● **Assigned task**
Restate word for word the lines of the records below, starting at the line that contains "Before and after one commit to bw-mentor-me/MentorMe-FE, a" and ending at the line that contains "more finishing touches", with both of those lines included and nothing else.
[[ Task inputs, beginning ]]
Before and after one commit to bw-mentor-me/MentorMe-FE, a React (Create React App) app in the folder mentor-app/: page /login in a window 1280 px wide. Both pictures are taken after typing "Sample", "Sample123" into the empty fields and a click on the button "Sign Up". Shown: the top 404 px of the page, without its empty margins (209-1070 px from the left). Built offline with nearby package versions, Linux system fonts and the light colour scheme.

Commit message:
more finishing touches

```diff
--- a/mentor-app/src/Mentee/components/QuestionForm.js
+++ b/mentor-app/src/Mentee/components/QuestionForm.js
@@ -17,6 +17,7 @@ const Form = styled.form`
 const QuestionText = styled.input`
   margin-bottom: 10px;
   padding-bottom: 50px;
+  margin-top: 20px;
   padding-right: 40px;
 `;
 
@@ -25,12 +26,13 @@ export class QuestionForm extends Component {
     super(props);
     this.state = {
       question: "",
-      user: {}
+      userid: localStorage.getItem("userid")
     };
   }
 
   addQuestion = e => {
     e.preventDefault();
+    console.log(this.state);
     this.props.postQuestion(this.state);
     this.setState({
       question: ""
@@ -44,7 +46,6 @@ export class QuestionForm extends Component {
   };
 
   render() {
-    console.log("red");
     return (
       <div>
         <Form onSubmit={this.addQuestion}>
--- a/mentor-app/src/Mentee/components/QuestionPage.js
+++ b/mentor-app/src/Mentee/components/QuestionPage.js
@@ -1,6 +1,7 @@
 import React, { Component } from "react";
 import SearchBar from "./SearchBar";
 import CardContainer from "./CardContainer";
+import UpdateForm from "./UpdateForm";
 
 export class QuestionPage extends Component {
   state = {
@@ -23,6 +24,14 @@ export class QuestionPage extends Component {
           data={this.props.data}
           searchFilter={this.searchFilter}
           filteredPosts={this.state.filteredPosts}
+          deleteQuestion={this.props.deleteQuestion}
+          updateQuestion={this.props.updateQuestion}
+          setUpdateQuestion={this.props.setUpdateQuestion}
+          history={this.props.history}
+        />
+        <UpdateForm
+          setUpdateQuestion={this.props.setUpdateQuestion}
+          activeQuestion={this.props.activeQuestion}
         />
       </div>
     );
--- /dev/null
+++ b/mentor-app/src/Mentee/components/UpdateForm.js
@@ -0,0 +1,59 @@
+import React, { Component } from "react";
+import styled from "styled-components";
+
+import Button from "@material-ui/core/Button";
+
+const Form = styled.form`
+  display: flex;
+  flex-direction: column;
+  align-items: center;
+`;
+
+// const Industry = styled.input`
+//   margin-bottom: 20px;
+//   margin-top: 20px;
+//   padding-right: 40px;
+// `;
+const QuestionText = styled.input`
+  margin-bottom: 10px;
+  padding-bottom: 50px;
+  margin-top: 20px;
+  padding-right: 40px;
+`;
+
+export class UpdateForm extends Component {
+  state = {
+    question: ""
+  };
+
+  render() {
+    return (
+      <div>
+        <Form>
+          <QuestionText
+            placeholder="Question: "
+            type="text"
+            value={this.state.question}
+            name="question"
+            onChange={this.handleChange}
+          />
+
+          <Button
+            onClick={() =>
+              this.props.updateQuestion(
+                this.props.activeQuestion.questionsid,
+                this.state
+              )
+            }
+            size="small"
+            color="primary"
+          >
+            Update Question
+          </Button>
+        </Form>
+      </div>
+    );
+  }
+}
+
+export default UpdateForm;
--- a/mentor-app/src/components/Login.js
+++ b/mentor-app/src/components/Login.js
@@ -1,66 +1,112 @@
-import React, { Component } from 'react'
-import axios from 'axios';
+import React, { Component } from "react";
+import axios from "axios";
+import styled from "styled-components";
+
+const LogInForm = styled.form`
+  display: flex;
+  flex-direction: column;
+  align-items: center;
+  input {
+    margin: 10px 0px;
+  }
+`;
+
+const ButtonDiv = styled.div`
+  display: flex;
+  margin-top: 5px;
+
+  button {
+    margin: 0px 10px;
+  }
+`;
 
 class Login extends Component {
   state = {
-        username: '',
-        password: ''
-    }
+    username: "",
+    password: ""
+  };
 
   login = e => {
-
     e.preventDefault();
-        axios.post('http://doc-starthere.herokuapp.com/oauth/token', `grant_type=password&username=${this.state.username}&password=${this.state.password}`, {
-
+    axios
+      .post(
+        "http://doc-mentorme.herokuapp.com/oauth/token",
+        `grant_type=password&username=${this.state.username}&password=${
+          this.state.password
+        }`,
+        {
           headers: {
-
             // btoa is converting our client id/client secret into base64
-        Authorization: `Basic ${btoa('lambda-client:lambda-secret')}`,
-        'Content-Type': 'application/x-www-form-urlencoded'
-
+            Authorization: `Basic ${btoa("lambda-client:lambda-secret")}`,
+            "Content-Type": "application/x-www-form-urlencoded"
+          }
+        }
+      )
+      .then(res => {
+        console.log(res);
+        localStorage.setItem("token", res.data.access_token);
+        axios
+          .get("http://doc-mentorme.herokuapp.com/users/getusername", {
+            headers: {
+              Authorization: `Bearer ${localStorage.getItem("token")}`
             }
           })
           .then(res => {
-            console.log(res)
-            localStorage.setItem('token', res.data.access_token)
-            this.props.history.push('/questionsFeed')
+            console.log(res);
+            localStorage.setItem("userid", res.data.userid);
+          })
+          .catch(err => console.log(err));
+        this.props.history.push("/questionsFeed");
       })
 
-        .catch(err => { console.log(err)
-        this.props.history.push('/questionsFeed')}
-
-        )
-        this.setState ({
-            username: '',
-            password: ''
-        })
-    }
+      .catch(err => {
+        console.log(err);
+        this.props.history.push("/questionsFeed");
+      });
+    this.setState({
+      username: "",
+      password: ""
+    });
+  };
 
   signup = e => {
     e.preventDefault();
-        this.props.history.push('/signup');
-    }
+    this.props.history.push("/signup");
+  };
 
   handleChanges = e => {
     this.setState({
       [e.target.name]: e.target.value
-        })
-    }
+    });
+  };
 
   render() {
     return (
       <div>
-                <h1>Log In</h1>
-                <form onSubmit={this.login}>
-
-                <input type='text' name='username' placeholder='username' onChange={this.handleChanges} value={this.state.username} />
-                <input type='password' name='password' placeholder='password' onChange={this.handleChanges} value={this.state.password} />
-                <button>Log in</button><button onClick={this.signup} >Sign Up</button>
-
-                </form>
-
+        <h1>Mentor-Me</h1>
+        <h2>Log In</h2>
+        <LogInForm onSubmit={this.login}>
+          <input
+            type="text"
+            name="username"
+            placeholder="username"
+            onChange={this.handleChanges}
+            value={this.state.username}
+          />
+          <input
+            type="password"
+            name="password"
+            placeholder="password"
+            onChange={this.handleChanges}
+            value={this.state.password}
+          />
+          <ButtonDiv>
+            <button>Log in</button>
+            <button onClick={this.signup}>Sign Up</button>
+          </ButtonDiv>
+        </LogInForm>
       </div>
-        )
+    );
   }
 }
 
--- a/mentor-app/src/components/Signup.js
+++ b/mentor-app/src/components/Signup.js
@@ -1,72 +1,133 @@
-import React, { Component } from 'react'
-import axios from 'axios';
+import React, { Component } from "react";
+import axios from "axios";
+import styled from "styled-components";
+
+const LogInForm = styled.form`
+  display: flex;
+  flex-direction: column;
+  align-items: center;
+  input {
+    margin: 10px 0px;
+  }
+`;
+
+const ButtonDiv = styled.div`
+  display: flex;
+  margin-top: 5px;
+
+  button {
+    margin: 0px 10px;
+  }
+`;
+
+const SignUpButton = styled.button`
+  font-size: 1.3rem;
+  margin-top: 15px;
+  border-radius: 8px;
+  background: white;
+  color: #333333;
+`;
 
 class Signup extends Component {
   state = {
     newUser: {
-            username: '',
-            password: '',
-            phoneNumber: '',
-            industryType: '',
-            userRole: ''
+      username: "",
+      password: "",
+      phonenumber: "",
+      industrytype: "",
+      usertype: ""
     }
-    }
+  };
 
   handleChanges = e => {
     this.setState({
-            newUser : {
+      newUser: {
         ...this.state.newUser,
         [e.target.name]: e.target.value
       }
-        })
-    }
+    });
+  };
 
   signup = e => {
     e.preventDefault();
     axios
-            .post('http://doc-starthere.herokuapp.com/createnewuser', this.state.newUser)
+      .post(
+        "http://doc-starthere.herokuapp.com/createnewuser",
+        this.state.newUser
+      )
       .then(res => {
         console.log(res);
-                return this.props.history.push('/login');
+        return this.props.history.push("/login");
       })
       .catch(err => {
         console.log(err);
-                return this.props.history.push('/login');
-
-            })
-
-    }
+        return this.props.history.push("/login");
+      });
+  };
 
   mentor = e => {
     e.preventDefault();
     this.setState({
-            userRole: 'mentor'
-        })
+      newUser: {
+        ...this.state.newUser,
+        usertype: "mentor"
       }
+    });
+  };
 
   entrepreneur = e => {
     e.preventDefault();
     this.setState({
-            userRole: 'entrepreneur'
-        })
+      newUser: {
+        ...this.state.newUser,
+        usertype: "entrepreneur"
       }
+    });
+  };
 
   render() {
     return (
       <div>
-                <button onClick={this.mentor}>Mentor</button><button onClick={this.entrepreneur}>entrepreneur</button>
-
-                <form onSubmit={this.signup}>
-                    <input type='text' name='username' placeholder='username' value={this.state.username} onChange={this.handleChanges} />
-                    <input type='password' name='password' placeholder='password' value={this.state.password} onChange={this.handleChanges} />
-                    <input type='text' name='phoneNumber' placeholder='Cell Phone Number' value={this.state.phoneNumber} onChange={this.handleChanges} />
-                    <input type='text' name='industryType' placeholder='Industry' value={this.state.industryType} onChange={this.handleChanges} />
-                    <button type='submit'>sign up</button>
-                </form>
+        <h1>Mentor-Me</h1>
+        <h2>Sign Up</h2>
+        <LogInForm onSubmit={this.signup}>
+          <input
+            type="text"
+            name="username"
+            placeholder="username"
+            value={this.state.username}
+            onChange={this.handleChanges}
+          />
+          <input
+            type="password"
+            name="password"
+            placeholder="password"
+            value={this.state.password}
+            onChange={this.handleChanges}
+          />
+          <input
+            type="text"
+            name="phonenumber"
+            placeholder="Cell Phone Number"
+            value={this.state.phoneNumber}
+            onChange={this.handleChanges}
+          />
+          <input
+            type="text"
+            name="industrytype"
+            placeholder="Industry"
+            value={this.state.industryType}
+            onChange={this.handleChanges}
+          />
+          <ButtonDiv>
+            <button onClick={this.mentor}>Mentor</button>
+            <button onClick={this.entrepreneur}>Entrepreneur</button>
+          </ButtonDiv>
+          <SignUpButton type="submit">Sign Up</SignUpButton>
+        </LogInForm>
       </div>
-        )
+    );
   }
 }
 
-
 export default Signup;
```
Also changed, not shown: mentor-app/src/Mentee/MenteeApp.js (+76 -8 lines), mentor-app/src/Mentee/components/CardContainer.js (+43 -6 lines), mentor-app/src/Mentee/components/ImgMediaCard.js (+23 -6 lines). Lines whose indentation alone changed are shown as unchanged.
[[ Task inputs, end ]]
[[ Task inputs, beginning ]]
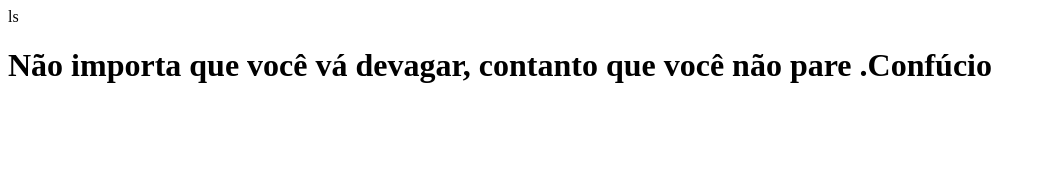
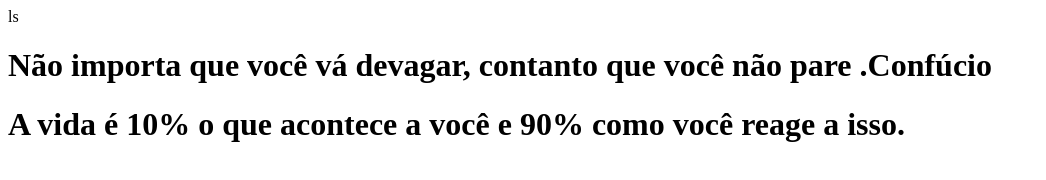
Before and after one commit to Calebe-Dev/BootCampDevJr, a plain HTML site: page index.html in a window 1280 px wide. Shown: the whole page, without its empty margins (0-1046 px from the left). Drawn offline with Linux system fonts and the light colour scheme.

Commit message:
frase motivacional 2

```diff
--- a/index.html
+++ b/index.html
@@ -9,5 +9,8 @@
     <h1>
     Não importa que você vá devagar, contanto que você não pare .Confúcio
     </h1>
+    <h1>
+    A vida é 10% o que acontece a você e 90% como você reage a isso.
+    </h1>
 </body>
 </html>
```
[[ Task inputs, end ]]
[[ Task inputs, beginning ]]
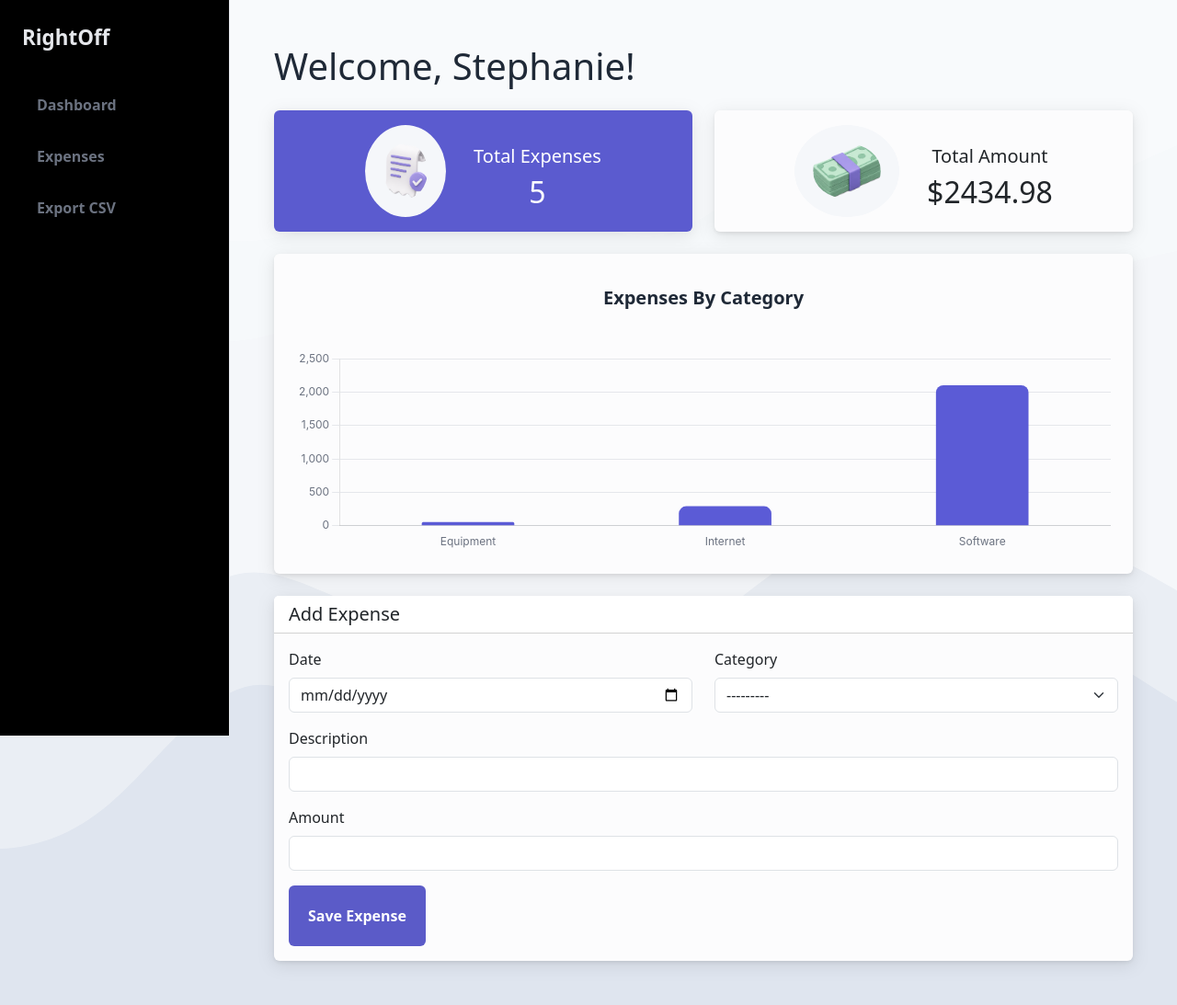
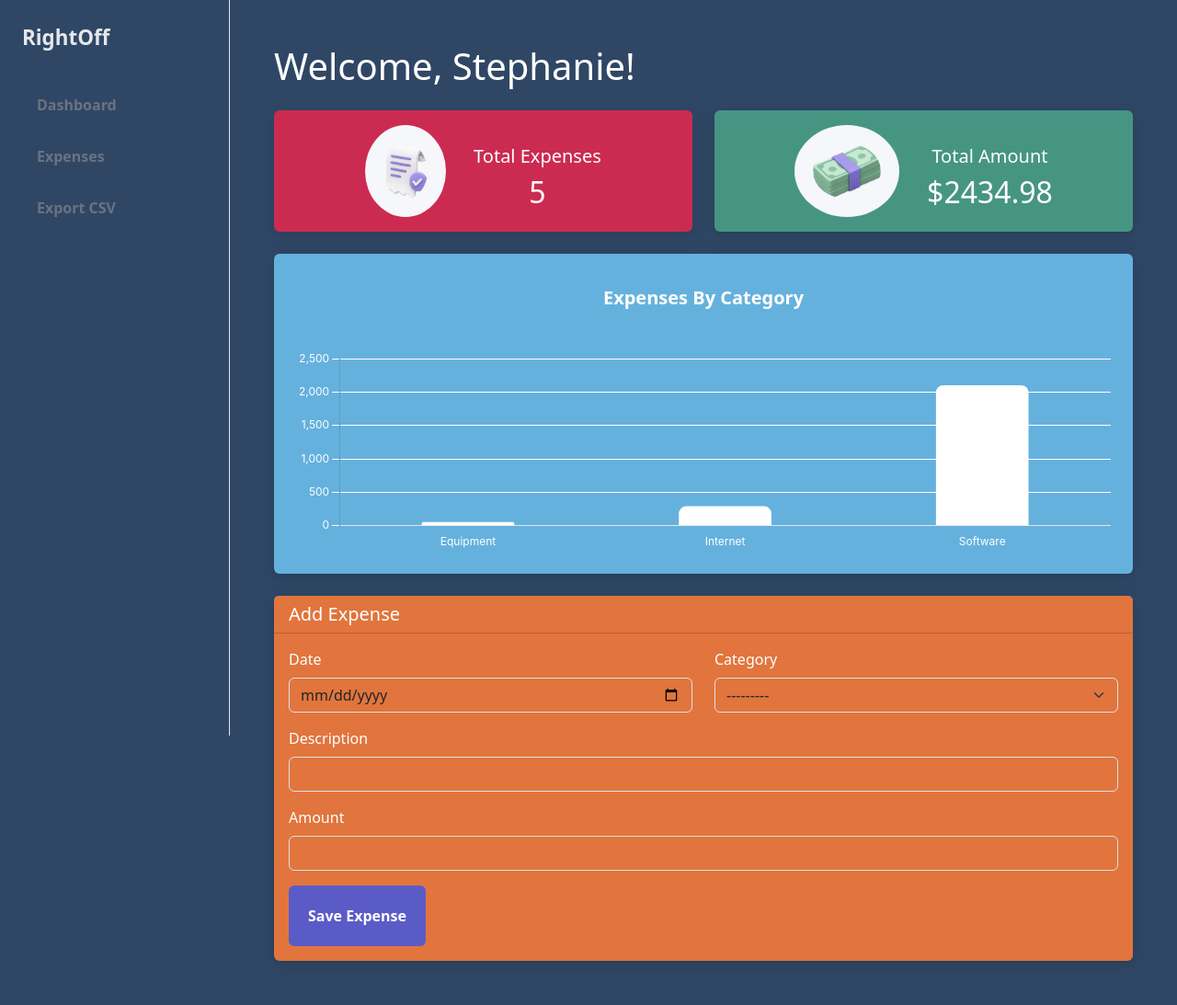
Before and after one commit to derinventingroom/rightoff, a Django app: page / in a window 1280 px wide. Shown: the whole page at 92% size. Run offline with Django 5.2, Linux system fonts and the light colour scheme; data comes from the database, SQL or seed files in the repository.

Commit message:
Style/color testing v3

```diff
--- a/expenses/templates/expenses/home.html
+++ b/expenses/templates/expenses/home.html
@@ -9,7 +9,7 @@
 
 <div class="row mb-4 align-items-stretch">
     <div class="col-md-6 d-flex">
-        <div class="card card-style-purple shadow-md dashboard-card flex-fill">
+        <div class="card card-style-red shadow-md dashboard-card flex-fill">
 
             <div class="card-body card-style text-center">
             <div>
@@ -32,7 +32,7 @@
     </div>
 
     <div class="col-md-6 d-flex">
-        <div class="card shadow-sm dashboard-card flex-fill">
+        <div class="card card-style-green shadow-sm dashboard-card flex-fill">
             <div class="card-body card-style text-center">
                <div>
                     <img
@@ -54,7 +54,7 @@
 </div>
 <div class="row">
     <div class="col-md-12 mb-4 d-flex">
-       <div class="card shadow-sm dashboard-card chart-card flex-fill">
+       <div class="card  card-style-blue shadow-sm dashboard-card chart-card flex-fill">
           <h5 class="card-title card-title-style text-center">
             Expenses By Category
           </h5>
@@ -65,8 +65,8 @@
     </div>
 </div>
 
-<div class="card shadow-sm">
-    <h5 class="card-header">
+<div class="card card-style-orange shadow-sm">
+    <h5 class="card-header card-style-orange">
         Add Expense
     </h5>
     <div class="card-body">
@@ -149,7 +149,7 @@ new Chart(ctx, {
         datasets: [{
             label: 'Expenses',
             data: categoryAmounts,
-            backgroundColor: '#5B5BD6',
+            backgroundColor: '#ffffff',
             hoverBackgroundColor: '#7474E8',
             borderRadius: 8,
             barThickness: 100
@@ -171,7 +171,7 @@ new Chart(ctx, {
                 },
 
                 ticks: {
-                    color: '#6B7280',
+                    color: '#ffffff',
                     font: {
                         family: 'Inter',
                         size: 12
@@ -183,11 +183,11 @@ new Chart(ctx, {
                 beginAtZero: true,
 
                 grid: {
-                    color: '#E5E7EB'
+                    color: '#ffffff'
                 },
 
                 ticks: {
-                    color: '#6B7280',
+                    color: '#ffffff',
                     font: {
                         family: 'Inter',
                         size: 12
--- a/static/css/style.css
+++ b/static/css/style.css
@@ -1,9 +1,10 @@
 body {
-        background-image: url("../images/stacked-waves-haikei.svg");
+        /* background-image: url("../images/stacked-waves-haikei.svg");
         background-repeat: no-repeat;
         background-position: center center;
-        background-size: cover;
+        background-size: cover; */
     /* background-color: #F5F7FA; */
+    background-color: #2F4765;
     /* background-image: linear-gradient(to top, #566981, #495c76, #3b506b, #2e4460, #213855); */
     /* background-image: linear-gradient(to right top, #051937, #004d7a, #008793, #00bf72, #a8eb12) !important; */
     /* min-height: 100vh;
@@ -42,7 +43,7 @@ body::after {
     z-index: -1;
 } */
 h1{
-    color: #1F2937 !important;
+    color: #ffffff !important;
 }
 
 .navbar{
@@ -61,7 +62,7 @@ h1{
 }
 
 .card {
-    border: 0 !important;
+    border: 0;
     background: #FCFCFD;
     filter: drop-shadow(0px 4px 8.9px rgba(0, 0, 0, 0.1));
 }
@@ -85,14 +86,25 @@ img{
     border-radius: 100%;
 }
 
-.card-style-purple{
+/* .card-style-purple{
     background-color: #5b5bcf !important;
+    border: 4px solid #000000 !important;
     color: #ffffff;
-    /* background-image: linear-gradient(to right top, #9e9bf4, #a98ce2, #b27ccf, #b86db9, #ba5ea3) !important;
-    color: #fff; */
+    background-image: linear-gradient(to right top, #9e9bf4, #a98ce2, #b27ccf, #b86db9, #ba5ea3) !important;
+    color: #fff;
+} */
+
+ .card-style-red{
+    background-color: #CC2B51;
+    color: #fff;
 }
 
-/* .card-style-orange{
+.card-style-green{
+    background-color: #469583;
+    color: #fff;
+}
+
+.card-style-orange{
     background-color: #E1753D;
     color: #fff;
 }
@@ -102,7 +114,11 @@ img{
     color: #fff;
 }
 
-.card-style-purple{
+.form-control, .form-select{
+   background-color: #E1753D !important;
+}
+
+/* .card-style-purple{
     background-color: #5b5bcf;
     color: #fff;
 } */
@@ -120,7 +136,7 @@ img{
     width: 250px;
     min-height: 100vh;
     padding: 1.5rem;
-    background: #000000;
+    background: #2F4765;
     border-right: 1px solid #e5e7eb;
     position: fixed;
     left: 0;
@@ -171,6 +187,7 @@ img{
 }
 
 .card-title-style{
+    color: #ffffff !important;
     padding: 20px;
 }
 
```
[[ Task inputs, end ]]
● **Written solution**
Before and after one commit to bw-mentor-me/MentorMe-FE, a React (Create React App) app in the folder mentor-app/: page /login in a window 1280 px wide. Both pictures are taken after typing "Sample", "Sample123" into the empty fields and a click on the button "Sign Up". Shown: the top 404 px of the page, without its empty margins (209-1070 px from the left). Built offline with nearby package versions, Linux system fonts and the light colour scheme.

Commit message:
more finishing touches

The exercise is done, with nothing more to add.